The Spanish Socialist Party (PSOE) in Castilla La Mancha has invited Podemos to enter into coalition in order to get a budget approved in the regional parliament, the First Minister, Emiliano García-Page, announced on Thursday.
This will be the first time since the appearance of Podemos at the 2014 European elections that the party has agreed to govern with the PSOE.
García-Page said: "This is a sincere, frank plan designed to offer peace of mind and guarantees".
Podemos is to consult grassroots members in the central region—home to two million Spaniards—about the deal, but is expected to be given a Deputy First Minister post and responsibility for social spending.
"We are in politics to change things", tweeted Pablo Iglesias: "Sometimes, only governing guarantee change. Now the grassroots will decide".
Earlier in the week, the Popular Party in the region had said Mr. García-Page should call early elections if he was incapable of forming a government or passing a budget.
At the 2015 regional elections, no party won a majority in the 33-seat regional chamber, after which the PSOE formed a minority government, supported in parliament by Podemos.
Despite that support, in April, Podemos voted with the PP against the PSOE's budget after its amendments were rejected, saying the plan was a continuation of old political practices that did not offer change, and that the socialists were "morally bankrupt".
Mr. García-Page, a senior regional figure in the Spanish Socialist Party, was a staunch supporter of the neighbouring Andalusian First Minister, Susana Díaz, in the recent national leadership election in the PSOE, against Pedro Sánchez.
Mr. Sánchez won that race.
El Mundo reported on Saturday morning that he had phoned Podemos leader Pablo Iglesias to seal the deal, at the behest of the regional socialist leader.
On Friday in a radio interview, Mr. García-Page rejected the notion that his new regional deal might work at a national level, and said he hoped Podemos members in the region would not reject it.

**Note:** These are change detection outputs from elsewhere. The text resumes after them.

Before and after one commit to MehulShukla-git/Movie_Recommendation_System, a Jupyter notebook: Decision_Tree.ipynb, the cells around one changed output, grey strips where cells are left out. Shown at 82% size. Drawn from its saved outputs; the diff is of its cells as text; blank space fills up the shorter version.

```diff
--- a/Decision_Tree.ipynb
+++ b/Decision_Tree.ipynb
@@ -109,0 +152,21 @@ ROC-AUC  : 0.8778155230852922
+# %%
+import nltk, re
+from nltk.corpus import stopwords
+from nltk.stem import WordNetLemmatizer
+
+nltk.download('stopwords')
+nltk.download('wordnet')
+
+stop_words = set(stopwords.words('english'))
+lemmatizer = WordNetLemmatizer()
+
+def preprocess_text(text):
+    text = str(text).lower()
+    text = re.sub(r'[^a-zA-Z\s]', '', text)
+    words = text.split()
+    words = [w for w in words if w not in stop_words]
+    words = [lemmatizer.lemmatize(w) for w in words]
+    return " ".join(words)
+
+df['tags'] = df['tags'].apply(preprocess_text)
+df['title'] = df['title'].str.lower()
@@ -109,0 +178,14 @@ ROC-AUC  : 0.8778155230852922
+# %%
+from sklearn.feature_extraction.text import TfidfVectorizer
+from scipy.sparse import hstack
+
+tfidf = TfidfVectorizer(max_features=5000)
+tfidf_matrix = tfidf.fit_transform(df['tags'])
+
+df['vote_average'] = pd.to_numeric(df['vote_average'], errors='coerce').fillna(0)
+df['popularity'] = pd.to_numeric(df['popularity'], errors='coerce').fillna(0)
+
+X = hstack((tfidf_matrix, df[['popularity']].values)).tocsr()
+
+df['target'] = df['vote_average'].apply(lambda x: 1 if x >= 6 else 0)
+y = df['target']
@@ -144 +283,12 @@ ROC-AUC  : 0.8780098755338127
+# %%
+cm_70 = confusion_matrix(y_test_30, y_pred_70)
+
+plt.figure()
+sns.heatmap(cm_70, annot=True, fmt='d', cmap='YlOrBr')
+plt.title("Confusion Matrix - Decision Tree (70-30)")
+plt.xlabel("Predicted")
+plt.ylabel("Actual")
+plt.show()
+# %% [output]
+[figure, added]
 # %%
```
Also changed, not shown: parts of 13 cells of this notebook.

If that failed, he said, there was no Plan B: "We will have to take a look at the situation".